Retired KB Content Disclaimer
This article was written about products for which Microsoft no longer offers support. Therefore, this article is offered "as is" and will no longer be updated.
For a Microsoft Excel 2002 version of this article, see 291309. For a Microsoft Excel 2000 version of this article, see 213765.
You can call a built-in Microsoft Excel worksheet function directly from aMicrosoft Visual Basic for Applications macro. This article describes howto use a built-in worksheet function in a macro.

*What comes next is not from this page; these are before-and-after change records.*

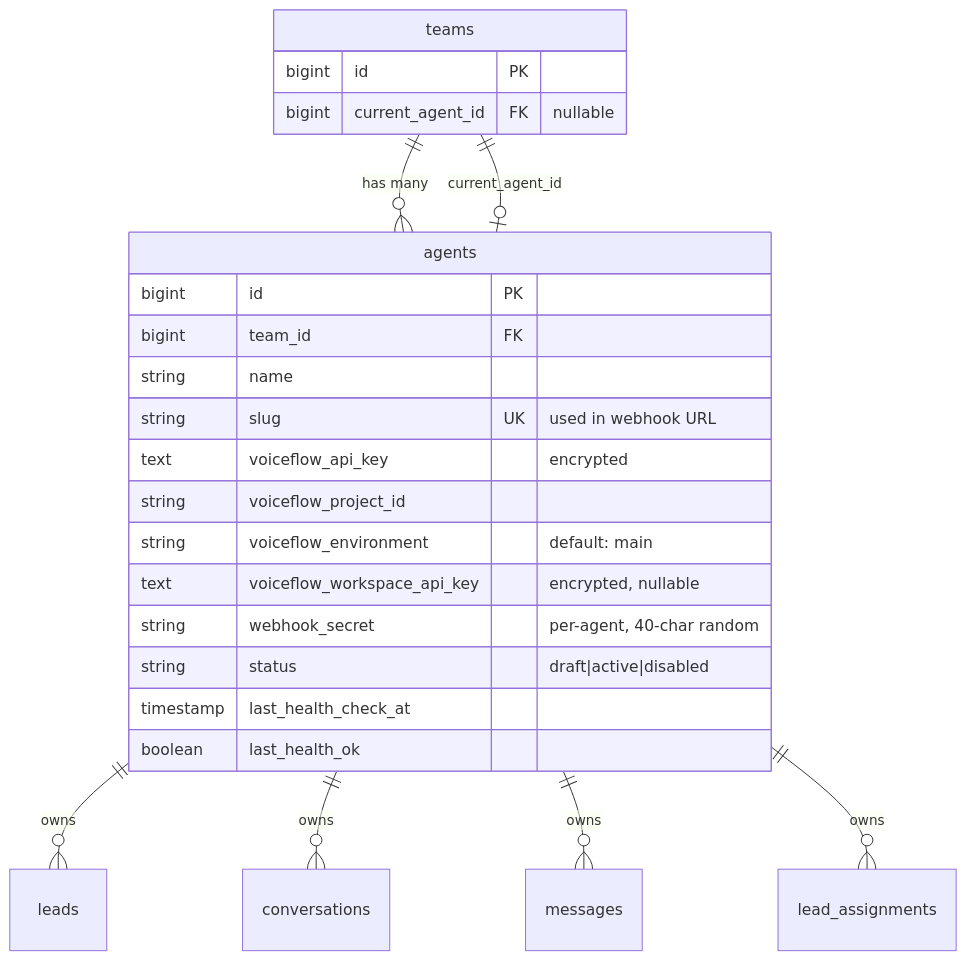
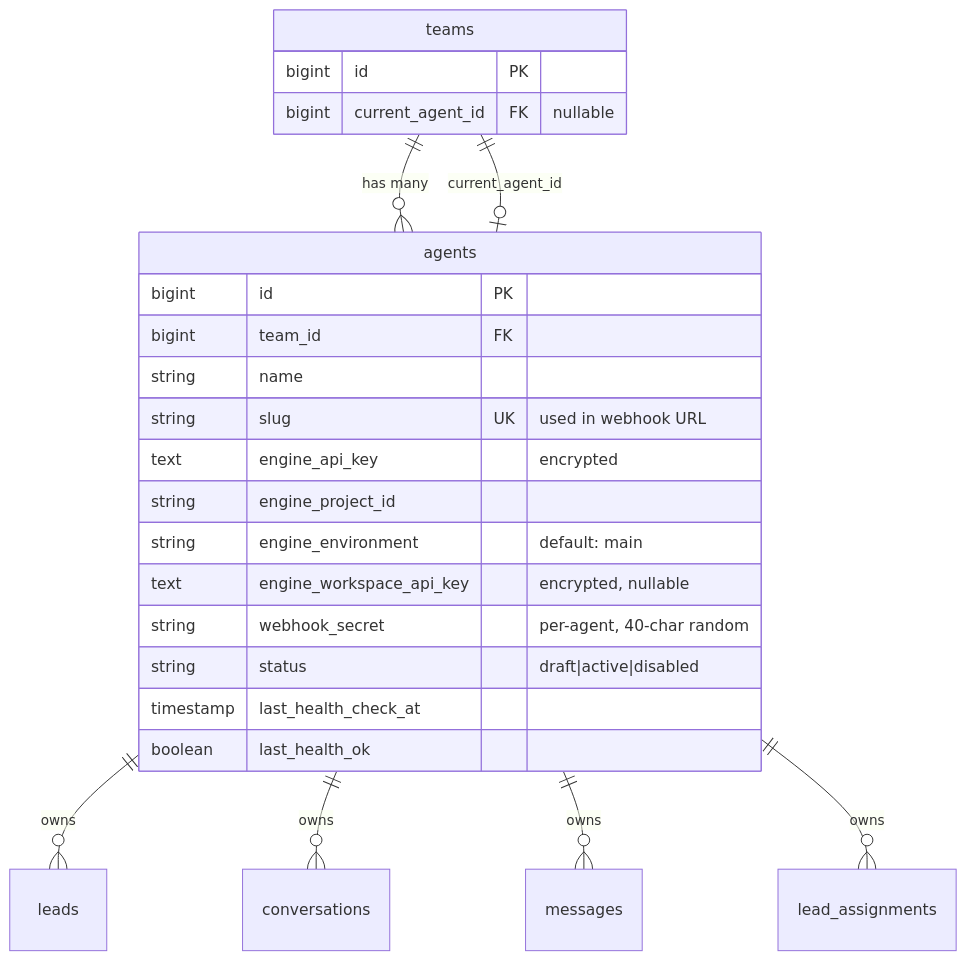
One commit to Neoptolemospapadiofantous/automation_dashboard changed the third of 7 diagrams in docs/phase-13-multitenancy.md. Above: the diagram before and after it, drawn with Mermaid. The commit also changed other lines of this file and 515 other files, not shown here.

````diff
--- a/docs/phase-13-multitenancy.md
+++ b/docs/phase-13-multitenancy.md
@@ -66,29 +85,29 @@
 ```mermaid
 erDiagram
     teams ||--o{ agents : "has many"
     teams ||--o| agents : "current_agent_id"
     agents ||--o{ leads : "owns"
     agents ||--o{ conversations : "owns"
     agents ||--o{ messages : "owns"
     agents ||--o{ lead_assignments : "owns"
 
     agents {
         bigint id PK
         bigint team_id FK
         string name
         string slug UK "used in webhook URL"
-        text voiceflow_api_key "encrypted"
-        string voiceflow_project_id
-        string voiceflow_environment "default: main"
-        text voiceflow_workspace_api_key "encrypted, nullable"
+        text engine_api_key "encrypted"
+        string engine_project_id
+        string engine_environment "default: main"
+        text engine_workspace_api_key "encrypted, nullable"
         string webhook_secret "per-agent, 40-char random"
         string status "draft|active|disabled"
         timestamp last_health_check_at
         boolean last_health_ok
     }
 
     teams {
         bigint id PK
         bigint current_agent_id FK "nullable"
     }
 ```
````
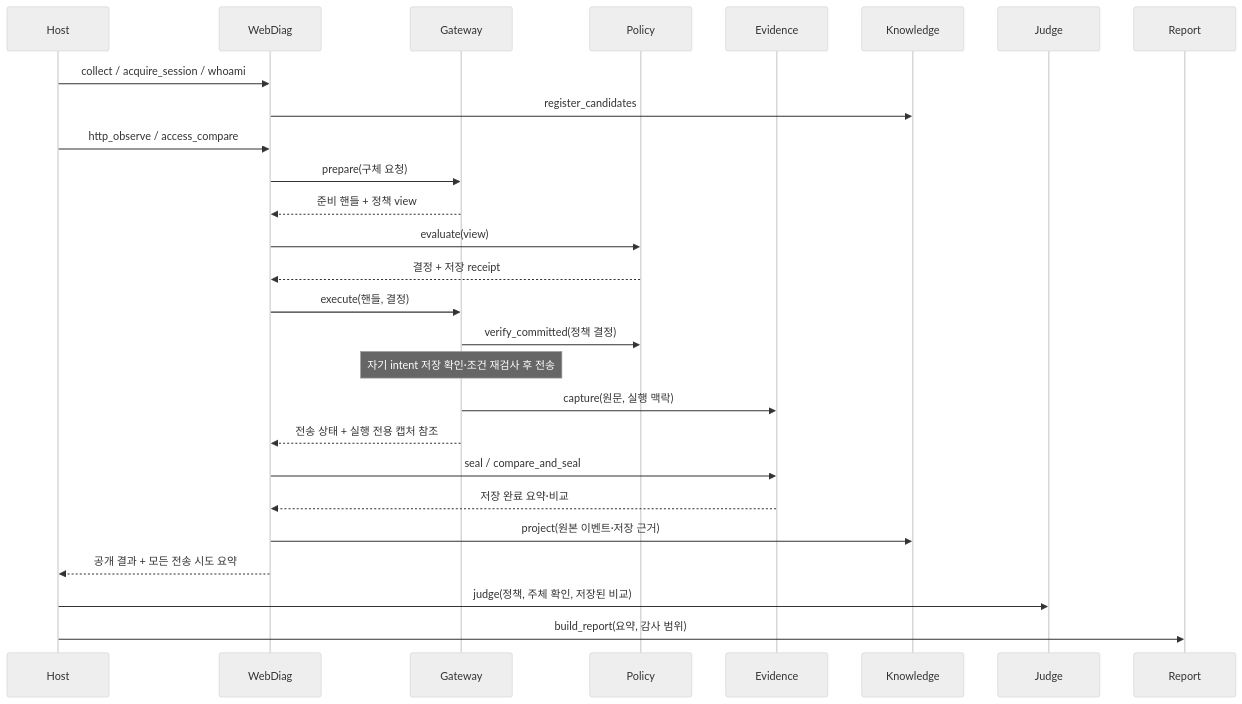
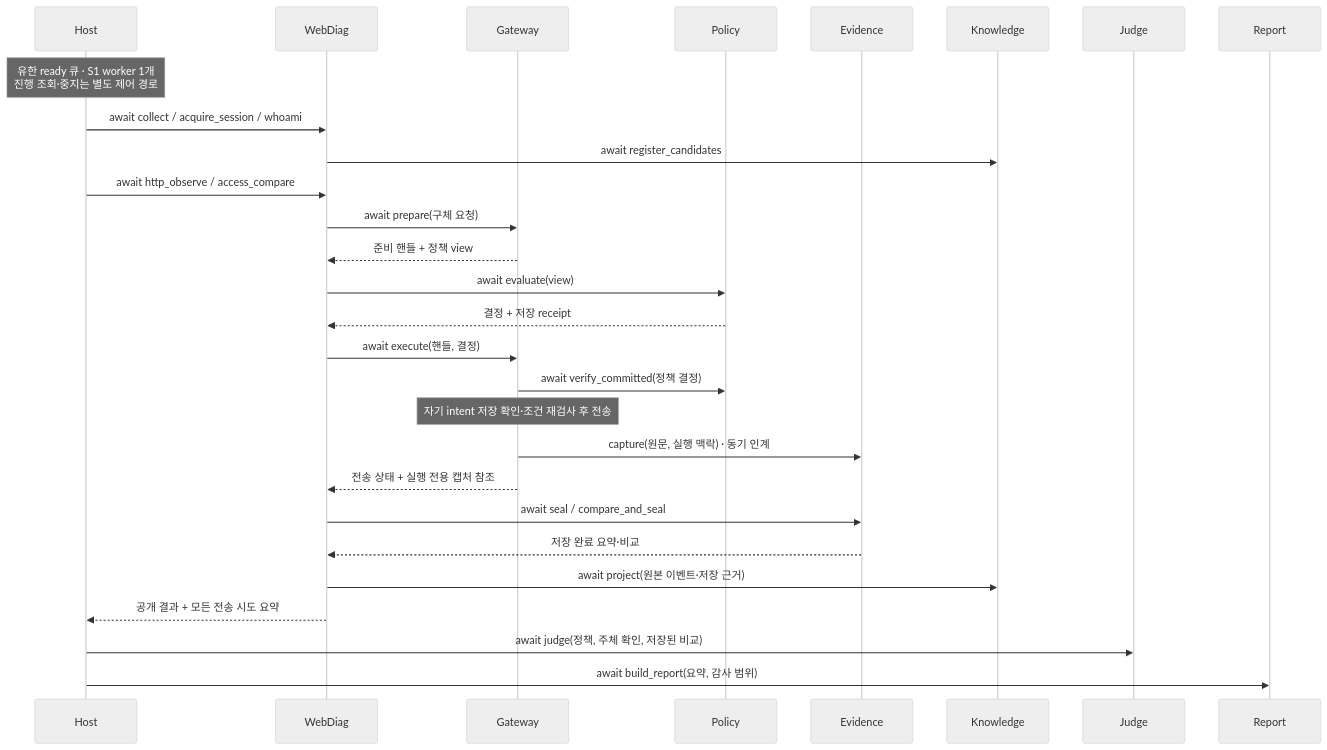
Before and after one commit to ABC2LAB/abc2lab-dast: the diagram in docs/planning/s1-api-spec.md, drawn with Mermaid (neutral theme). The commit also changed other lines of this file and 5 other files, not shown here.

````diff
--- a/docs/planning/s1-api-spec.md
+++ b/docs/planning/s1-api-spec.md
@@ -19,29 +21,30 @@
 ```mermaid
 sequenceDiagram
     participant H as Host
     participant W as WebDiag
     participant G as Gateway
     participant P as Policy
     participant E as Evidence
     participant K as Knowledge
     participant J as Judge
     participant R as Report
-    H->>W: collect / acquire_session / whoami
-    W->>K: register_candidates
-    H->>W: http_observe / access_compare
-    W->>G: prepare(구체 요청)
+    Note over H: 유한 ready 큐 · S1 worker 1개<br/>진행 조회·중지는 별도 제어 경로
+    H->>W: await collect / acquire_session / whoami
+    W->>K: await register_candidates
+    H->>W: await http_observe / access_compare
+    W->>G: await prepare(구체 요청)
     G-->>W: 준비 핸들 + 정책 view
-    W->>P: evaluate(view)
+    W->>P: await evaluate(view)
     P-->>W: 결정 + 저장 receipt
-    W->>G: execute(핸들, 결정)
-    G->>P: verify_committed(정책 결정)
+    W->>G: await execute(핸들, 결정)
+    G->>P: await verify_committed(정책 결정)
     Note over G: 자기 intent 저장 확인·조건 재검사 후 전송
-    G->>E: capture(원문, 실행 맥락)
+    G->>E: capture(원문, 실행 맥락) · 동기 인계
     G-->>W: 전송 상태 + 실행 전용 캡처 참조
-    W->>E: seal / compare_and_seal
+    W->>E: await seal / compare_and_seal
     E-->>W: 저장 완료 요약·비교
-    W->>K: project(원본 이벤트·저장 근거)
+    W->>K: await project(원본 이벤트·저장 근거)
     W-->>H: 공개 결과 + 모든 전송 시도 요약
-    H->>J: judge(정책, 주체 확인, 저장된 비교)
-    H->>R: build_report(요약, 감사 범위)
+    H->>J: await judge(정책, 주체 확인, 저장된 비교)
+    H->>R: await build_report(요약, 감사 범위)
 ```
````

Microsoft provides programming examples for illustration only, without warranty either expressed or implied. This includes, but is not limited to, the implied warranties of merchantability or fitness for a particular purpose. This article assumes that you are familiar with the programming language that is being demonstrated and with the tools that are used to create and to debug procedures. Microsoft support engineers can help explain the functionality of a particular procedure, but they will not modify these examples to provide added functionality or construct procedures to meet your specific requirements. You can use a built-in worksheet function in a macro by calling thefunction as a method of the Application object (or the WorksheetFunctionobject in Microsoft Excel 97 or Microsoft Excel 98). For example, tosuccessfully call the ACOS worksheet function in a version of MicrosoftExcel listed at the beginning of this article, you can use the followingline of code in a macro:
X = Application.Acos (-1)
If you are using Microsoft Excel 97 or Microsoft Excel 98, use thefollowing line of code:
X = WorksheetFunction.Acos (-1)
NOTE: If you attempt to use a built-in worksheet function withoutqualifying it with the Application or WorksheetFunction object, you mayreceive the following error message:
Sub or Function Not Defined
You are not able to use all built-in worksheet functions with theApplication or WorksheetFunction object. Visual Basic for Applicationsprovides many functions that are equivalent to the built-in worksheetfunctions in Microsoft Excel. You cannot use a built-in worksheet functionsfor which there is an equivalent in Visual Basic with the Application orWorksheetFunction object.
For additional information about the worksheet functions that are notsupported with the Application or WorksheetFunction objects, please see thefollowing article in the Microsoft Knowledge Base:
107564 XL: Not All Worksheet Functions Supported as Application
Microsoft Excel 97
For more information about using Microsoft Excel Worksheet Functions inVisual Basic, click the Office Assistant in the Visual Basic Editor, typeusing built-in functions in a macro, click Search, and then click to view"Using Microsoft Excel Worksheet Functions in Visual Basic."
Microsoft Excel 7.0
For a complete list of the worksheet functions that you can call with theApplication object, type the following text
worksheet functions, using
and then double-click the selected text to go to the "List of WorksheetFunctions Available to Visual Basic" topic.
Microsoft Excel 5.0
For a complete list of the worksheet functions that can be called with theApplication object, choose the Search button in Visual Basic Help, andtype:
Choose the Show Topics button, select the topic "Using Worksheet Functionsin Visual Basic", and choose Go To.